Problem:
Each line of the data below holding the word "from" must be copied.

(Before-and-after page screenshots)
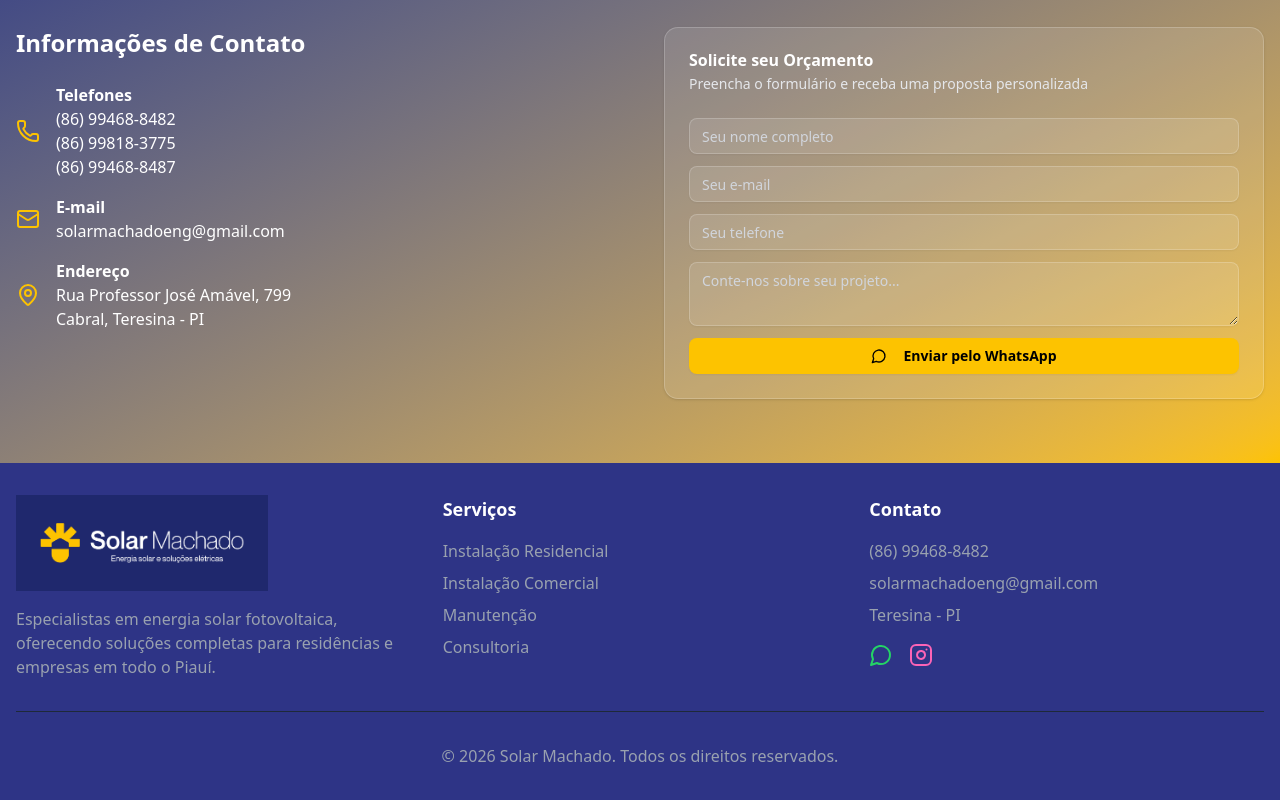
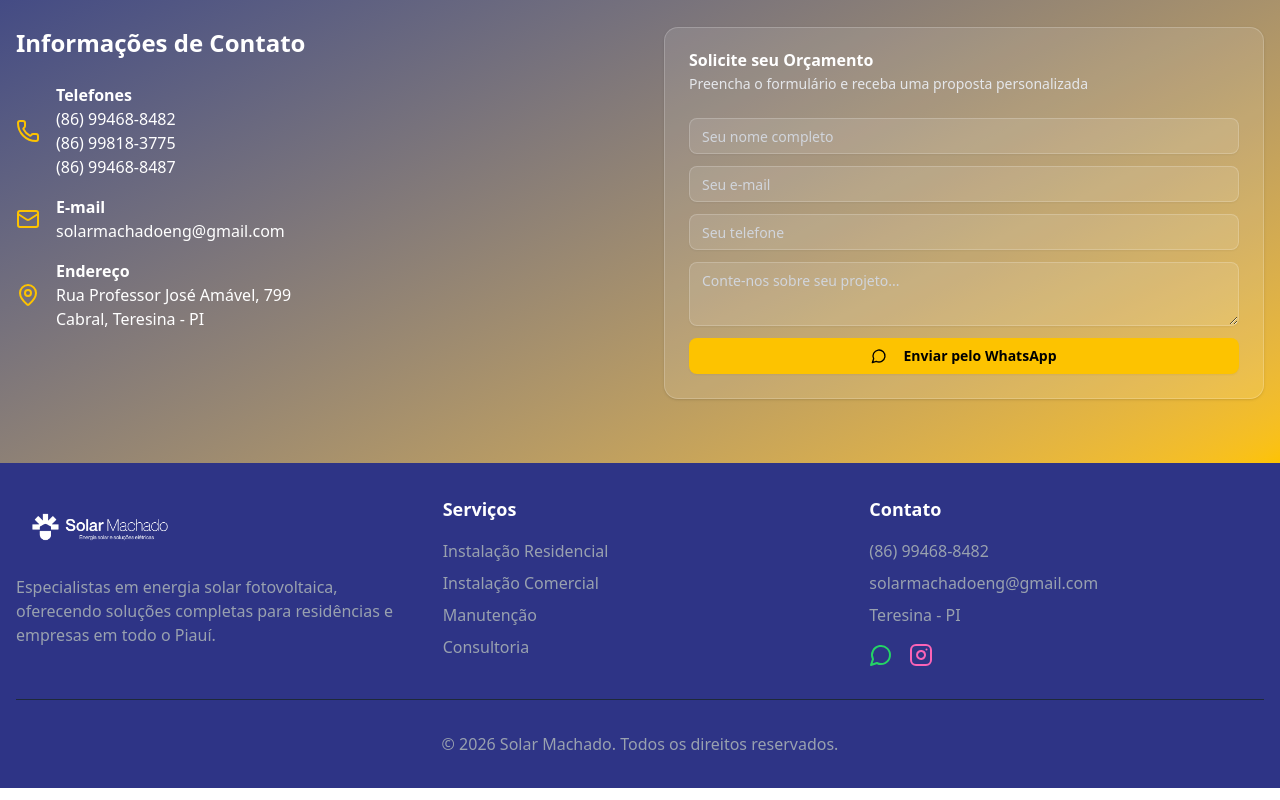
Before and after one commit to icaromachado-cyber/solar-machado-site, a React (Vite) app: page / in a window 1280 px wide. Shown: the part 5016-5816 px from the top of the page. Built offline with nearby package versions, Linux system fonts and the light colour scheme.

Commit message:
fix: logo footer agora usa filtro branco sem caixa de cor

```diff
--- a/src/App.jsx
+++ b/src/App.jsx
@@ -29,7 +29,6 @@ import {
 import './App.css'
 
 import logoImg from './assets/images/logo_header.png'
-import logoFooter from './assets/images/logo_footer.png'
 import instalacao1 from './assets/images/instalacao_nova_1.jpg'
 import instalacao2 from './assets/images/instalacao_nova_2.jpg'
 import instalacao3 from './assets/images/instalacao_nova_3.jpg'
@@ -534,7 +533,7 @@ function App() {
         <div className="container mx-auto px-4">
           <div className="grid md:grid-cols-3 gap-8">
             <div>
-              <img src={logoFooter} alt="Solar Machado" className="h-24 w-auto mb-4" />
+              <img src={logoImg} alt="Solar Machado" className="h-16 w-auto mb-4 brightness-0 invert" />
               <p className="text-gray-400">Especialistas em energia solar fotovoltaica, oferecendo soluções completas para residências e empresas em todo o Piauí.</p>
             </div>
             <div>
```
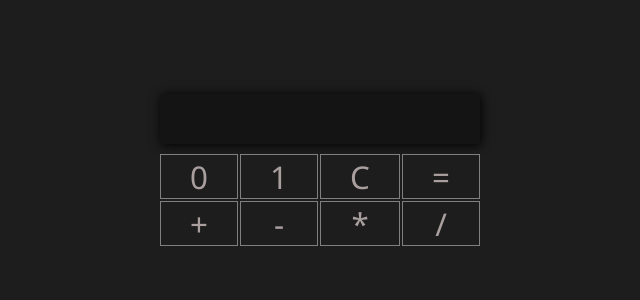
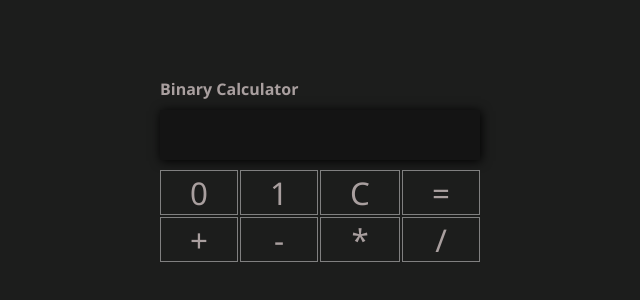
Before and after one commit to fdvmoreira/binary-calculator, a website: page index.html in a window 1280 px wide. Shown: the part 230-530 px from the top of the page, without its empty margins (320-960 px from the left). Drawn offline with Linux system fonts and the light colour scheme.

Commit message:
add package.json file

```diff
--- a/index.html
+++ b/index.html
@@ -13,6 +13,8 @@
 
 <body>
     <div class="container">
+        <header style="font-size: 16px;font-weight:bolder;">Binary Calculator</header>
+
         <div class="display" id="res"></div>
         <div class="btns" id="btns">
             <button class="btn" id="btn0">0</button>
```
Also changed, not shown: package.json (added, +19 -0 lines).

Written answer:
Before and after one commit to icaromachado-cyber/solar-machado-site, a React (Vite) app: page / in a window 1280 px wide. Shown: the part 5016-5816 px from the top of the page. Built offline with nearby package versions, Linux system fonts and the light colour scheme.
 import logoImg from './assets/images/logo_header.png'
-import logoFooter from './assets/images/logo_footer.png'
 import instalacao1 from './assets/images/instalacao_nova_1.jpg'
 import instalacao2 from './assets/images/instalacao_nova_2.jpg'
 import instalacao3 from './assets/images/instalacao_nova_3.jpg'
Before and after one commit to fdvmoreira/binary-calculator, a website: page index.html in a window 1280 px wide. Shown: the part 230-530 px from the top of the page, without its empty margins (320-960 px from the left). Drawn offline with Linux system fonts and the light colour scheme.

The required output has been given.